– Secondly, in a Milwaukee neighborhood of a relative, two people came to the door asking who lived there. The woman lived alone, but mentioned the name of her deceased husband. The person on the porch put his name into his palm pilot, thanked her, and left. It dawned on her later what must be going on – getting potential names of voters (whether dead or alive), but too late. The people involved in this activity had gone. No one knows how many names they got to use for voting.
– There are people on the voter rolls in my community that haven’t lived there for years. I bet there are some people who move frequently who are registered to vote in many different places. Such a shoddy system, and the democrats like it that way.
– As a student at a state university, I sat in a class where they encouraged students to vote Tuesday. “Just bring your campus ID to prove you’re a student and you can vote.” What about proving residence? What about students like me who vote in their home district becuase they live off campus? Could I have voted twice? There was a large push all over campus to get students to “vote against Walker by voting for Kloppenburg.” Her non-experience as a judge shouldn’t matter, I guess. I think re-counts should focus on college campuses…

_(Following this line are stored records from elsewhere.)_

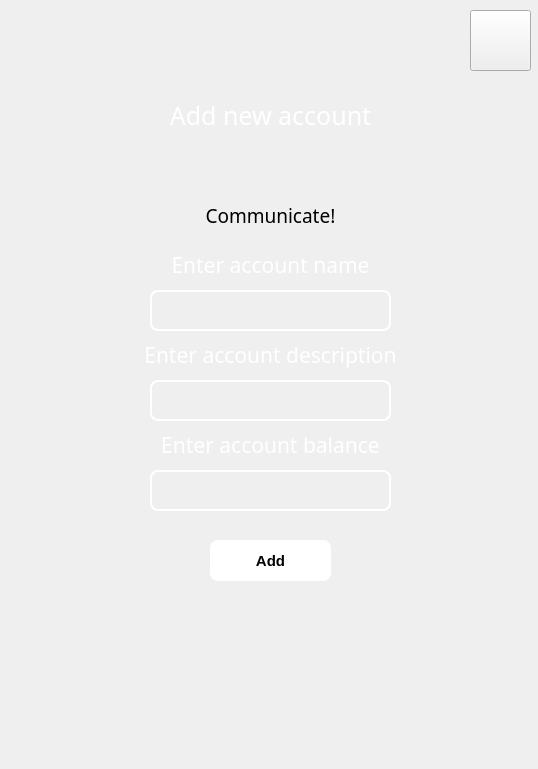
Qt form ui/AddAccountPage.ui (vburmus/budget-calculator) before a commit.
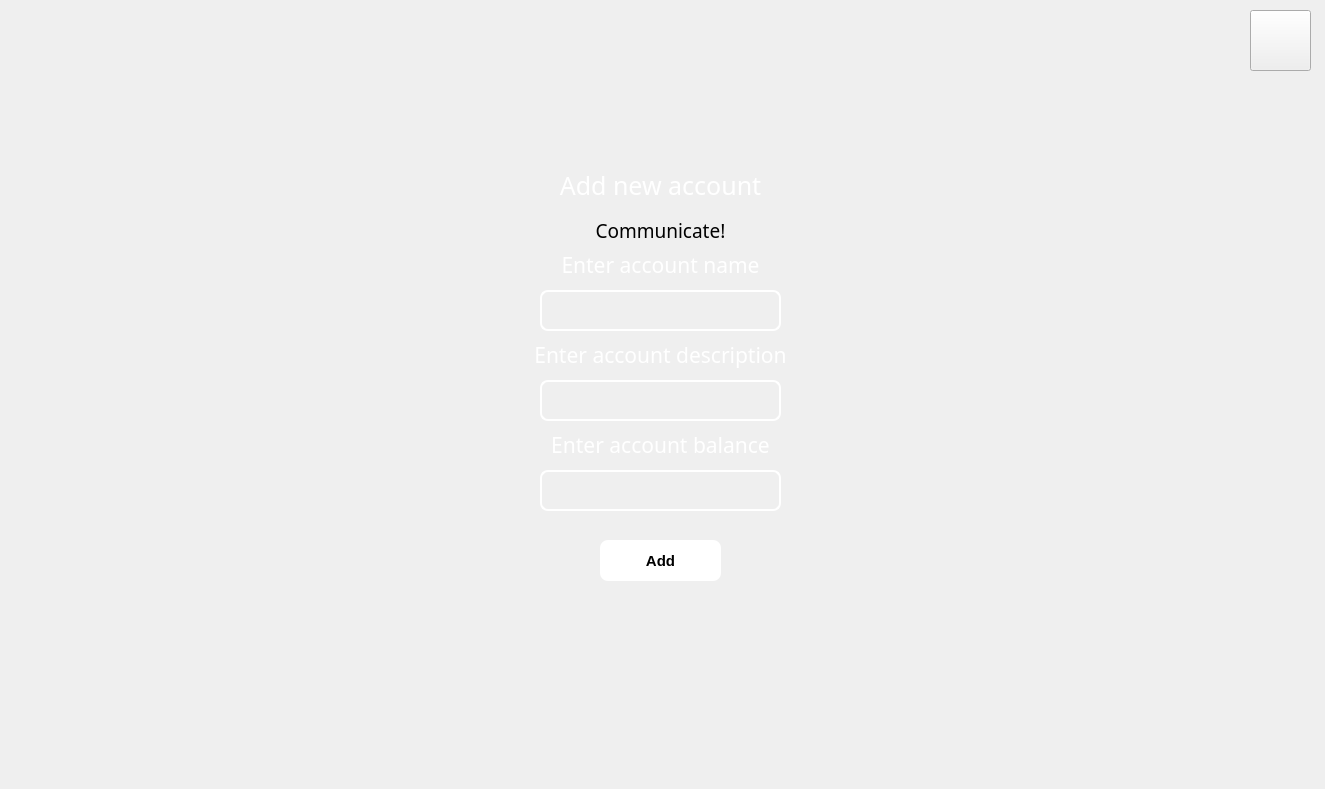
The same form after that commit. Icons and pictures are not drawn.

Commit message: fix(budget_calculator) resized pages size

```diff
--- a/ui/AddAccountPage.ui
+++ b/ui/AddAccountPage.ui
@@ -6,8 +6,8 @@
    <rect>
     <x>0</x>
     <y>0</y>
-    <width>538</width>
-    <height>769</height>
+    <width>1325</width>
+    <height>789</height>
    </rect>
   </property>
   <property name="windowTitle">
@@ -21,7 +21,7 @@
     <rect>
      <x>-30</x>
      <y>-30</y>
-     <width>581</width>
+     <width>1371</width>
      <height>821</height>
     </rect>
    </property>
@@ -51,7 +51,7 @@
   <widget class="QLineEdit" name="AccNameText">
    <property name="geometry">
     <rect>
-     <x>150</x>
+     <x>540</x>
      <y>290</y>
      <width>241</width>
      <height>41</height>
@@ -87,7 +87,7 @@
   <widget class="QLabel" name="enterAccNameLabel">
    <property name="geometry">
     <rect>
-     <x>140</x>
+     <x>530</x>
      <y>240</y>
      <width>261</width>
      <height>51</height>
@@ -111,7 +111,7 @@
   <widget class="QPushButton" name="addButton">
    <property name="geometry">
     <rect>
-     <x>210</x>
+     <x>600</x>
      <y>540</y>
      <width>121</width>
      <height>41</height>
@@ -150,8 +150,8 @@
   <widget class="QLabel" name="addAccLabel">
    <property name="geometry">
     <rect>
-     <x>140</x>
-     <y>90</y>
+     <x>530</x>
+     <y>160</y>
      <width>261</width>
      <height>51</height>
     </rect>
@@ -174,7 +174,7 @@
   <widget class="QPushButton" name="exitButton">
    <property name="geometry">
     <rect>
-     <x>470</x>
+     <x>1250</x>
      <y>10</y>
      <width>61</width>
      <height>61</height>
@@ -215,10 +215,10 @@
   <widget class="QLabel" name="communicateTextLabel">
    <property name="geometry">
     <rect>
-     <x>140</x>
-     <y>200</y>
-     <width>261</width>
-     <height>31</height>
+     <x>520</x>
+     <y>210</y>
+     <width>281</width>
+     <height>41</height>
     </rect>
    </property>
    <property name="font">
@@ -240,7 +240,7 @@
   <widget class="QLabel" name="enterAccDescrLabel">
    <property name="geometry">
     <rect>
-     <x>140</x>
+     <x>530</x>
      <y>330</y>
      <width>261</width>
      <height>51</height>
@@ -264,7 +264,7 @@
   <widget class="QLineEdit" name="AccDescrText">
    <property name="geometry">
     <rect>
-     <x>150</x>
+     <x>540</x>
      <y>380</y>
      <width>241</width>
      <height>41</height>
@@ -300,7 +300,7 @@
   <widget class="QLabel" name="enterAccBalanceLabel">
    <property name="geometry">
     <rect>
-     <x>140</x>
+     <x>530</x>
      <y>420</y>
      <width>261</width>
      <height>51</height>
@@ -324,7 +324,7 @@
   <widget class="QLineEdit" name="AccBalanceText">
    <property name="geometry">
     <rect>
-     <x>150</x>
+     <x>540</x>
      <y>470</y>
      <width>241</width>
      <height>41</height>
```
The commit also changes 9 other files.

– I was at Greenfield City Hall from 8:00PM – 10:15PM and watched as the ballots, machine tallies, and other materials were returned and added. I noticed 2 problems. The first was that several ward officials were returning bags of ballots that had not been sealed. The second was that people were leaving their bags of ballots unattended (on benches, on the ground, etc.) as they walked away to chat with other election officials returning their ballots.